Posted on 23 Jan
A Q&A with Dick Neville, Quantum Key West Race Week’s RC chairman
I caught up with Dick Neville, Race Committee chair for the Quantum Key West Race Week, to learn more about the event. For the past 30 years, international sailors have gathered in Key West, Florida, each January for Key West Race Week, a regatta that has achieved legendary status due to its calendar dates, its location, and the impressive level of competition and racecourse management that this storied event offers. I caught up with Dick Neville, Race Committee chair for this year’s Quantum KWRW, to learn more.
Posted on 16 Jan
A Q&A with Daniel Smith, the Clipper Race’s new deputy race director
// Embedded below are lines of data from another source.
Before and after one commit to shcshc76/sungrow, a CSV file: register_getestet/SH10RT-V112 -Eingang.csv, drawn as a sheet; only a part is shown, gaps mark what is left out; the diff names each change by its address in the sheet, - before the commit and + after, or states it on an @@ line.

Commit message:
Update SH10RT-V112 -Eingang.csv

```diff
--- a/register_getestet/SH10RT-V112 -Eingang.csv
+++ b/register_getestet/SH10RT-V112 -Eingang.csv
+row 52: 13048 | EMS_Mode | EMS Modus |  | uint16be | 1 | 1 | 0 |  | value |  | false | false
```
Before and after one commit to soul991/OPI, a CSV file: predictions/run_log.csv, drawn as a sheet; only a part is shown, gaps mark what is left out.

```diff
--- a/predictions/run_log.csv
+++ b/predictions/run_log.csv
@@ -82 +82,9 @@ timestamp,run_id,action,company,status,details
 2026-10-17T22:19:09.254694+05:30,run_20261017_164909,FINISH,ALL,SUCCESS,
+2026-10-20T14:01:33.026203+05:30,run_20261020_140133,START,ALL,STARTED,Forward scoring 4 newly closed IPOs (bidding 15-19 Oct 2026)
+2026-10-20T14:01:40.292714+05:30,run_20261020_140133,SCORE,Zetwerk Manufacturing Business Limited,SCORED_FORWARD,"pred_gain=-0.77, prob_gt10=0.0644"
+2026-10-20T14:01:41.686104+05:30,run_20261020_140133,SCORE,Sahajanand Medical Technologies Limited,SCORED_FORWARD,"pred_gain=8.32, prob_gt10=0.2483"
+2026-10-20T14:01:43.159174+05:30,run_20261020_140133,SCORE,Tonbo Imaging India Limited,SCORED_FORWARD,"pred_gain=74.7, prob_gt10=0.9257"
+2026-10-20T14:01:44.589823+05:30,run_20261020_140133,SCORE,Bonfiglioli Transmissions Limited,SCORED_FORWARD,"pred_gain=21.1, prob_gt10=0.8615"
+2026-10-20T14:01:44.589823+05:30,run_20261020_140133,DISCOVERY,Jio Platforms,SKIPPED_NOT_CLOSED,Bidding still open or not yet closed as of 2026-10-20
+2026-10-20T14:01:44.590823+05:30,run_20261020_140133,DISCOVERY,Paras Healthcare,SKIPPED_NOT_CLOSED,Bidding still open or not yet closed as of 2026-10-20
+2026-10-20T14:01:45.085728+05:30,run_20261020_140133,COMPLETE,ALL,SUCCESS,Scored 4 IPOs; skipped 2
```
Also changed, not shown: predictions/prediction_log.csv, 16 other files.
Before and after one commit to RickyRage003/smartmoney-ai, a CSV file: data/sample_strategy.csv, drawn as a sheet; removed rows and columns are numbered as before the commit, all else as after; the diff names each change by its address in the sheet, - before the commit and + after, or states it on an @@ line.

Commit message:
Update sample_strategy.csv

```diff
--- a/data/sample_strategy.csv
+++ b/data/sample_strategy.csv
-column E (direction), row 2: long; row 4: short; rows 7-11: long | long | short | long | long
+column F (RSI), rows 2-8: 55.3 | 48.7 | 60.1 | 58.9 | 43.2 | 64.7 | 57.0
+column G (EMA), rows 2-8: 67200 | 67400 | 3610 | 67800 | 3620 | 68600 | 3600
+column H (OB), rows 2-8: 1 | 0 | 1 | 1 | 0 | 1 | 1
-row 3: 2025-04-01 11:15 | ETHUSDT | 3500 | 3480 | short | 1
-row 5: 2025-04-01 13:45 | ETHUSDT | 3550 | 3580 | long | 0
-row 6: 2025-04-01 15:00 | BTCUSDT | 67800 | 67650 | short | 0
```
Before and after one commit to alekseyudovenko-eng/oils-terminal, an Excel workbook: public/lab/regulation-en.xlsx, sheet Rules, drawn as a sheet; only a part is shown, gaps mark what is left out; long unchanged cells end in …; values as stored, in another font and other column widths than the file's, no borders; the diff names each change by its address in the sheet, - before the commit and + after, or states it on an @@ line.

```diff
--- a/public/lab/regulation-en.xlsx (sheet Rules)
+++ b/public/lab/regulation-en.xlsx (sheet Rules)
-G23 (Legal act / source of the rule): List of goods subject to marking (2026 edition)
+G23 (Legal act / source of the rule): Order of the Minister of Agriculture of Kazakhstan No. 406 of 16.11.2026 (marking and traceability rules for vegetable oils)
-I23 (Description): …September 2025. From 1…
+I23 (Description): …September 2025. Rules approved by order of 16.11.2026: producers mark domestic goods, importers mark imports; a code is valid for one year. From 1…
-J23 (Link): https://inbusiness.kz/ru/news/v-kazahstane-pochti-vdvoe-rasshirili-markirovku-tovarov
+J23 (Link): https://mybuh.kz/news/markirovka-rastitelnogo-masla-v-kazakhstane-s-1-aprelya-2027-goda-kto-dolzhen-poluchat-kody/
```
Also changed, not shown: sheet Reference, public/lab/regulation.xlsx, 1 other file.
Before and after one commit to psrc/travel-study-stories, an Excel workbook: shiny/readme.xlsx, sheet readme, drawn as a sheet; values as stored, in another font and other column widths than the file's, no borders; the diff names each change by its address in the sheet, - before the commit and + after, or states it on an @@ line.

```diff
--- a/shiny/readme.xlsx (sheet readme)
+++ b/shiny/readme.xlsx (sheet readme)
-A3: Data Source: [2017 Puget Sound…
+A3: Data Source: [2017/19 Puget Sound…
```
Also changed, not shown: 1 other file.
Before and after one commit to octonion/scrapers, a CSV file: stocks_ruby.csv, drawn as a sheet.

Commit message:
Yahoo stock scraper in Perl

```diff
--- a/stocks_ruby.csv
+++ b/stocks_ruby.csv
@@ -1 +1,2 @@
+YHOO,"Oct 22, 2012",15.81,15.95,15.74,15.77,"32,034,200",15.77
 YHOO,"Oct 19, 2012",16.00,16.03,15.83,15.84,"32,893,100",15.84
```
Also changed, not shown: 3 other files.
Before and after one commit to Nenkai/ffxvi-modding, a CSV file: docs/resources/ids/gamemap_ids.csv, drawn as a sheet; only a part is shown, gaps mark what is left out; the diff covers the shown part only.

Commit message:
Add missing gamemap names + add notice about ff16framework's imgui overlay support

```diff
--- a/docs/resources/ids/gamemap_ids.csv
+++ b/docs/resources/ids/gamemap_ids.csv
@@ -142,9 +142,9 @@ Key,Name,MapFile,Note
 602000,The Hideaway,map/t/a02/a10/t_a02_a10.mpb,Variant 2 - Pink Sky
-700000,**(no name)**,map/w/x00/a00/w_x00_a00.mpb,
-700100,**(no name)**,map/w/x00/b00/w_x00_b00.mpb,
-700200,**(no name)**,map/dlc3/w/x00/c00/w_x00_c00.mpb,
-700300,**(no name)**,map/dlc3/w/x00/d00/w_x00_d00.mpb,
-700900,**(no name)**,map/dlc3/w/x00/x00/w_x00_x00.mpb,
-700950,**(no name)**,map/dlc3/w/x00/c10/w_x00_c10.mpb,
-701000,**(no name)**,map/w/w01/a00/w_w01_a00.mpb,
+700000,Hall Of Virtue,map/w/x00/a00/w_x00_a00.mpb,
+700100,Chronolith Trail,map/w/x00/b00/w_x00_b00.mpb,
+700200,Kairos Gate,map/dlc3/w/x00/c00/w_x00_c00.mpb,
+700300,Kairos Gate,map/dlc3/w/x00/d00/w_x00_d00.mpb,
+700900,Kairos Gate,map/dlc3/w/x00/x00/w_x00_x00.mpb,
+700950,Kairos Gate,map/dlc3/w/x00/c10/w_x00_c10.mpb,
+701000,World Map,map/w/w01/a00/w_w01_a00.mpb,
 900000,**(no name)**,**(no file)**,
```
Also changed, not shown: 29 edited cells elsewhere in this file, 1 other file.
I talked with Daniel Smith, the Clipper Round The World Race’s new deputy race director, to learn more about his role. I was fortunate to sail with Daniel Smith [36, SCO], skipper of “Derry~Londonderry~Doire” for the 2015/2016 edition of the Clipper Round The World Race, when the fleet reached Seattle last spring. Now, Smith has been hired as the event’s deputy race director-a job that will test many of the skills that he polished as a skipper. I caught up with Smith via email to learn more about his new job.
Posted on 9 Jan
Rolex Sydney Hobart Yacht Race - Suck it up, sunshine!
The 72nd start of the iconic blue water classic had 300,000 spectators lining the foreshores of Sydney Harbour The 72nd start of the iconic blue water classic had 300,000 spectators lining the foreshores of Sydney Harbour, another two million watching on TV, and the constant buzz and whir of media helicopters overhead. 88 boats, from Australia, USA, UK, Germany, Sweden, Russia, Japan, Korea, China, oh and New Zealand, had lined up on three start lines.
Posted on 31 Dec 2016
Rolex Sydney Hobart Race - More merriment on the airwaves
Here are more examples of merriment on the airwaves between the boats and Hobart Race Control So on December 29, 2016, after the River Derwent had let just three boats home (Perpetual Loyal, Giacomo and Scallywag, all inside the old race record, she went to sleep for a lot of the day. This made it frustrating for the sailors, some of whom saw the lighter side. So after seeing some of those in Dark & Stormy, here are more examples of merriment on the airwaves between the boats and HRC
Posted on 29 Dec 2016